(Activity):
Search the entries for the word "components" and return every line where it is found.

Start of Block

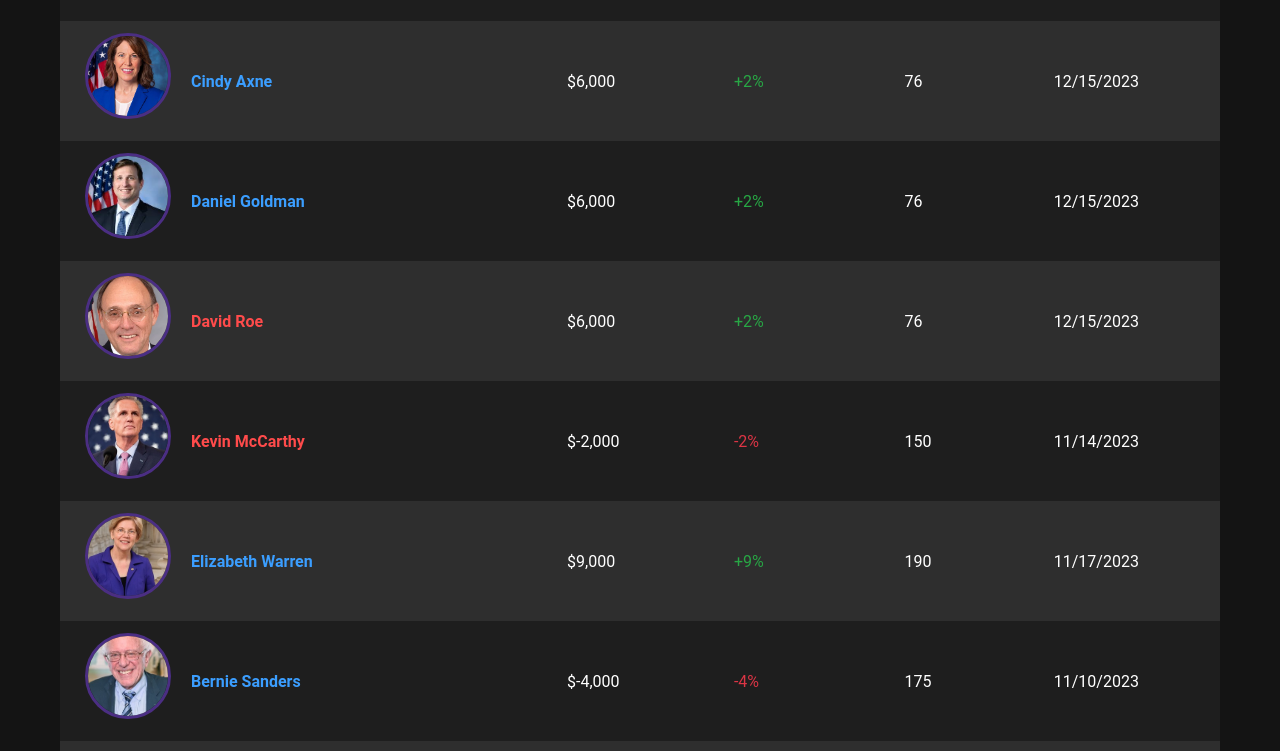
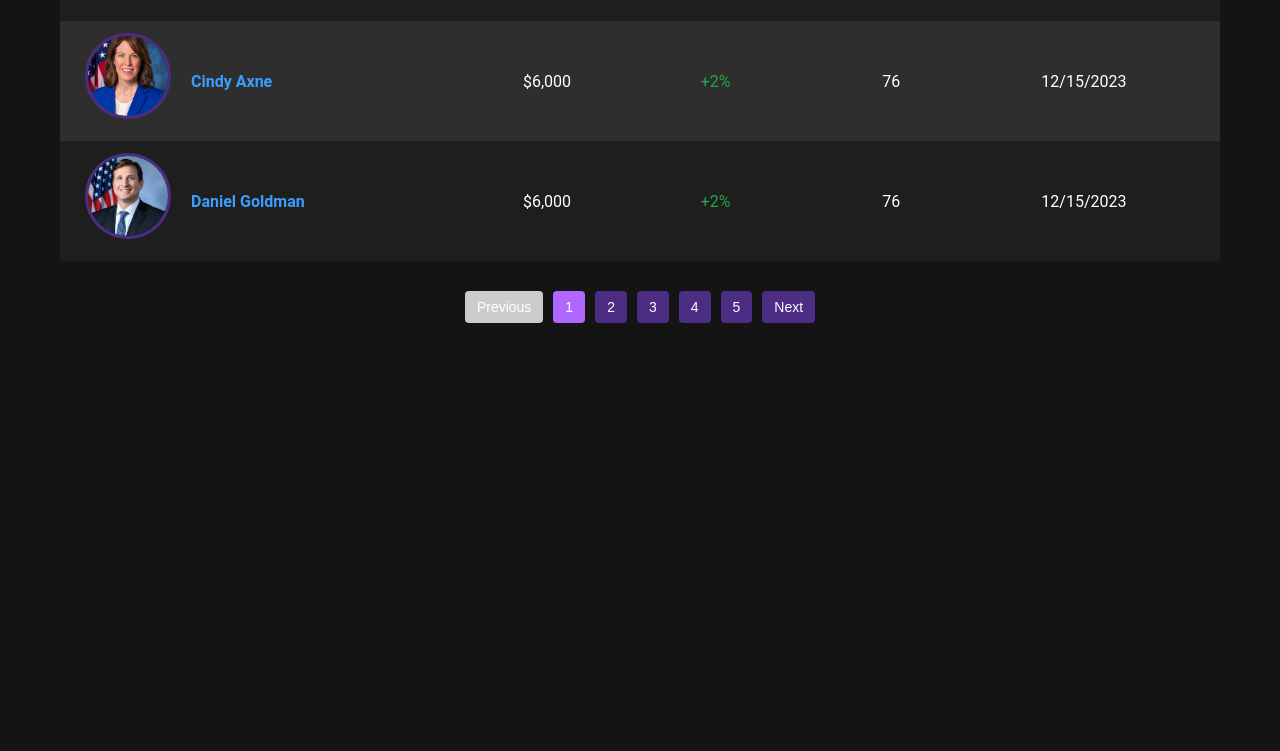
Before and after one commit to pierceterry01/PoliticalStockTracker, a React (Create React App) app in the folder client/: page /stock-view in a window 1280 px wide. Shown: the part 1452-2203 px from the top of the page. After the commit the page ends 1815 px from the top, so only its background shows below. Built offline with nearby package versions, Linux system fonts and the light colour scheme.

Commit message:
Seperated stock view into seperate pages, with the users able to switch between to see the politicians

```diff
--- a/client/src/components/stock-view.js
+++ b/client/src/components/stock-view.js
@@ -8,6 +8,19 @@ function StockViewPage() {
   const [sortKey, setSortKey] = useState('');
   const [sortDirection, setSortDirection] = useState('asc');
   const [searchQuery, setSearchQuery] = useState('');
+
+  // Seperated into different pages for better display
+  // User can shift between pages of politicians
+  const [currentPage, setCurrentPage] = useState(1);
+  const itemsPerPage = 12;
+
+  // Calculate page data
+  const pageData = displayData.slice(
+    (currentPage - 1) * itemsPerPage,
+    currentPage * itemsPerPage
+  );
+
+  const totalPages = Math.ceil(displayData.length / itemsPerPage);
 
   // Handle sorting based on column header clicked
   const handleSort = (key) => {
@@ -23,9 +36,10 @@ function StockViewPage() {
   const handleSearch = (e) => {
     const query = e.target.value.toLowerCase();
     setSearchQuery(query);
+    setCurrentPage(1); // Reset to first page after search
   };
 
-  // Update displayData when: stockData, searchQuery, sortKey, or sortDirection changes
+  // Update displayData when stockData, searchQuery, sortKey, or sortDirection changes
   useEffect(() => {
     let filteredData = stockData.filter((item) =>
       item.politician.toLowerCase().includes(searchQuery)
@@ -75,9 +89,9 @@ function StockViewPage() {
             </tr>
           </thead>
           <tbody>
-            {/* Map over displayData --> render each row */}
-            {displayData.length > 0 ? (
-              displayData.map((row, index) => (
+            {/* Render the data on different pages */}
+            {pageData.length > 0 ? (
+              pageData.map((row, index) => (
                 <tr key={index}>
                   <td className="image-name-cell">
                     <div className="politician-info">
@@ -116,6 +130,36 @@ function StockViewPage() {
             )}
           </tbody>
         </table>
+
+        {/* Page Change Control */}
+        <div className="page-change-controls">
+          <button
+            className="page-button"
+            disabled={currentPage === 1}
+            onClick={() => setCurrentPage(currentPage - 1)}
+          >
+            Previous
+          </button>
+          {Array.from({ length: totalPages }, (_, index) => (
+            <button
+              key={index}
+              className={`page-button ${
+                currentPage === index + 1 ? 'active' : ''
+              }`}
+              onClick={() => setCurrentPage(index + 1)}
+            >
+              {index + 1}
+            </button>
+          ))}
+          <button
+            className="page-button"
+            // Set previous button to disabled when on first page
+            disabled={currentPage === totalPages}
+            onClick={() => setCurrentPage(currentPage + 1)}
+          >
+            Next
+          </button>
+        </div>
       </div>
     </div>
   );
--- a/client/src/styles/StockViewPage.css
+++ b/client/src/styles/StockViewPage.css
@@ -29,7 +29,7 @@
 .stock-table td {
   padding: 25px;
   text-align: left;
-  vertical-align: middle; /* Ensure content is centered vertically */
+  vertical-align: middle;
 }
 
 .stock-table th {
@@ -48,26 +48,26 @@
 
 .stock-table td {
   color: white;
-  height: 70px; /* Fix the height of the rows */
+  height: 70px;
 }
 
 /* Make sure all images are in the same position */
 .image-name-cell {
   display: flex;
-  align-items: center; /* Vertically center image and name */
+  align-items: center;
 }
 
 .politician-info {
   display: flex;
-  align-items: center; /* Vertically center image and name */
+  align-items: center;
 }
 
 .politician-image {
-  width: 50px; /* Set image size */
+  width: 50px;
   height: 50px;
-  border-radius: 50%; /* Round image */
-  object-fit: cover; /* Prevent stretching */
-  margin-right: 15px; /* Space between image and name */
+  border-radius: 50%;
+  object-fit: cover;
+  margin-right: 15px;
 }
 
 .politician-name {
@@ -102,6 +102,7 @@
   color: #dc3545; /* Red for LOSING MONEY!! */
 }
 
+
 .no-results {
   text-align: center;
   padding: 20px;
@@ -121,3 +122,39 @@
   }
 
 }
+
+/* Page Change Controls */
+.page-change-controls {
+  display: flex;
+  justify-content: center;
+  align-items: center;
+  margin-top: 30px;
+  gap: 10px;
+}
+
+.page-button {
+  padding: 8px 12px;
+  font-size: 14px;
+  color: #ffffff;
+  background-color: #4B2E83;
+  border: none;
+  border-radius: 4px;
+  cursor: pointer;
+  transition: background-color 0.3s ease, transform 0.2s ease;
+}
+
+.page-button:hover {
+  background-color: #6C429A;
+  transform: scale(1.05);
+}
+
+
+.page-button:disabled {
+  background-color: #cccccc;
+  cursor: not-allowed;
+}
+
+.page-button.active {
+  background-color: #b167ff;
+  color: White;
+}
```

End of Block

(Result):
--- a/client/src/components/stock-view.js
+++ b/client/src/components/stock-view.js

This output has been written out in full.